The Isles of Shoals are a small group of islands, approximately 6 miles off the coast of New England, straddling the borders of New Hampshire and Maine. Smuttynose, the 3rd largest of these islands, has a colorful history. Known as the site for Blackbeard’s honeymoon and a shipwreck of the Spanish ship Sagunto in 1813, it is most famous for the 1873 murders of two young women; the subject of Anita Shreve’s 1997 novel, The Weight of Water.

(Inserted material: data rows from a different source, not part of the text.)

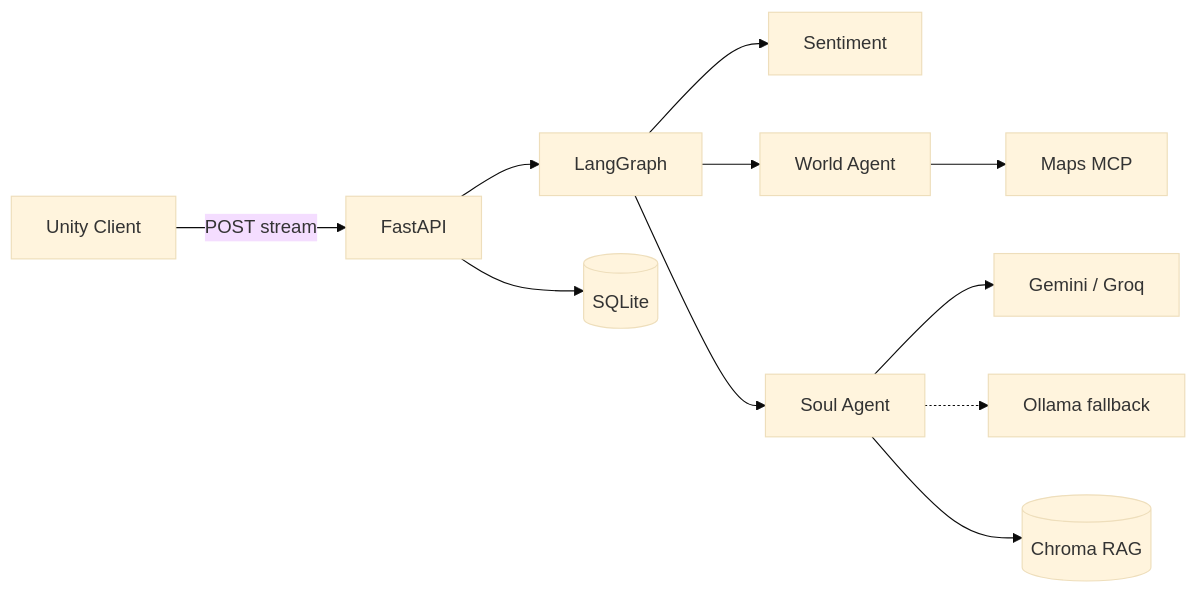
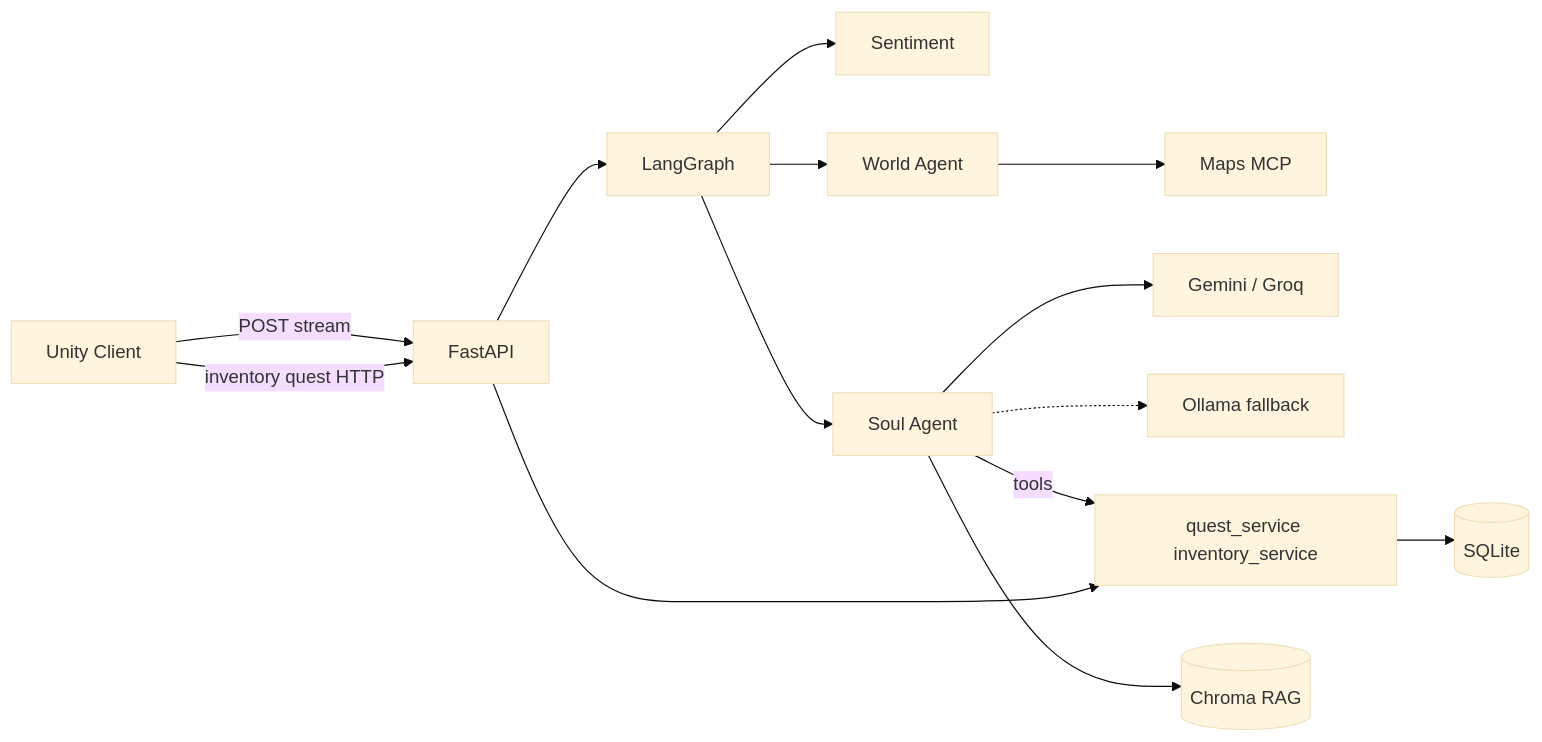
One commit to bshcl/nebula changed the diagram in README.md. Above: the diagram before and after it, drawn with Mermaid (base theme). The commit also changed other lines of this file and 1 other file, not shown here.

First line of the commit message:
docs: align Phase 1 README with inventory and quest loop (#31)

````diff
--- a/README.md
+++ b/README.md
@@ -16,13 +16,16 @@
 ```mermaid
 flowchart LR
     Unity[Unity Client] -->|POST stream| API[FastAPI]
+    Unity -->|inventory quest HTTP| API
     API --> LG[LangGraph]
     LG --> A[Sentiment]
     LG --> W[World Agent]
     LG --> S[Soul Agent]
     W --> MCP[Maps MCP]
     S --> LLM[Gemini / Groq]
     S -.-> Ollama[Ollama fallback]
-    API --> DB[(SQLite)]
+    S -->|tools| Svc[quest_service inventory_service]
+    API --> Svc
+    Svc --> DB[(SQLite)]
     S --> RAG[(Chroma RAG)]
 ```
````
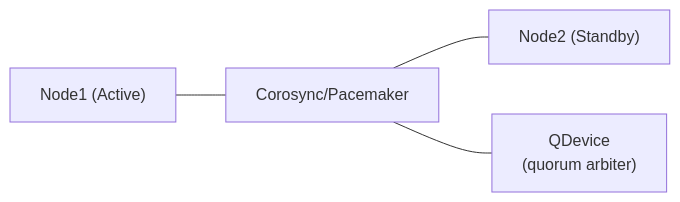
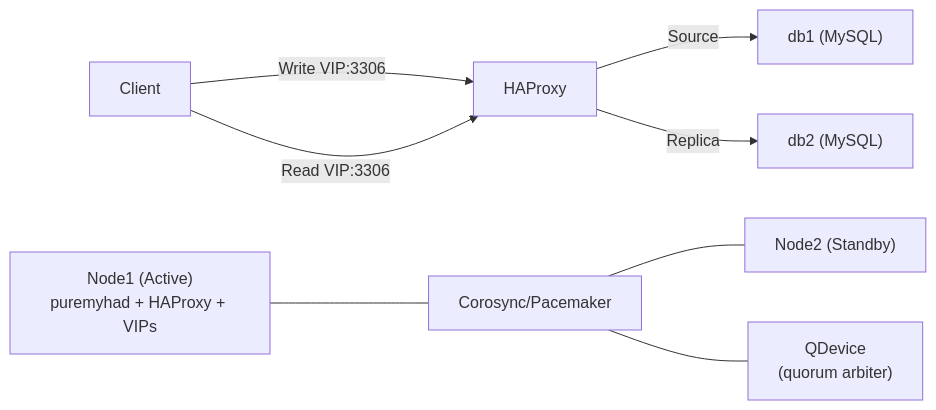
One commit to ikaro1192/PureMyHA changed the diagram in docs/daemon-ha.md. Above: the diagram before and after it, drawn with Mermaid. The commit also changed other lines of this file and 10 other files, not shown here.

First line of the commit message:
feat: add HAProxy integration to Pacemaker sample

````diff
--- a/docs/daemon-ha.md
+++ b/docs/daemon-ha.md
@@ -12,6 +12,10 @@
 ```mermaid
 graph LR
-    Node1["Node1 (Active)"] --- Pacemaker["Corosync/Pacemaker"]
+    Client["Client"] -->|"Write VIP:3306"| HAProxy["HAProxy"]
+    Client -->|"Read VIP:3306"| HAProxy
+    HAProxy -->|"Source"| DB1["db1 (MySQL)"]
+    HAProxy -->|"Replica"| DB2["db2 (MySQL)"]
+    Node1["Node1 (Active)\npuremyhad + HAProxy + VIPs"] --- Pacemaker["Corosync/Pacemaker"]
     Pacemaker --- Node2["Node2 (Standby)"]
     Pacemaker --- QDevice["QDevice\n(quorum arbiter)"]
 ```
````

The Discover Portsmouth Center, an ongoing TMS Architects renovation project, is currently hosting a fascinating new exhibit , Under the Isles of Shoals. Six thousand years of Smuttynose history are revealed based on 250,000 artifacts unearthed in recent years by archaeologist Nathan Hamilton of Southern Maine University and his students.
“If you think you know the Isles of Shoals, think again, says Maryellen Burke, executive director of Discover Portsmouth. While legend claimed, for example, that Native Americans did not visit the Isles of Shoals..Hamilton’s researchers discovered six prehistoric occupations dating as far back as 6,000 years ago. Diggers also found evidence of an ancient tavern littered with thousands of clay pipe fragments dating to the 1620’s. Archaeologists also turned up the remains of a “great cod” that once weighed 120 pounds.”
In addition to the historic artifacts such as rare coins, early glassware and Native American stone tools, visitors can also view some large reconstructed objects including a dugout, birch bark canoe and a replica of the porch of 1846 Mid-Ocean House of Entertainment that once stood on Smuttynose Island. Historian J. Dennis Robinson has also written a companion book about this historic “dig” called Under the Isles of Shoals: Archaeology and Discovery of Smuttynose Island that will be available in the Discover Portsmouth Center gift shop. The book is published by the Portsmouth Marine Society and features over 180 photographs and illustrations. For more information about the exhibit and Discover Portsmouth Center, please visit www.portsmouthhistory.org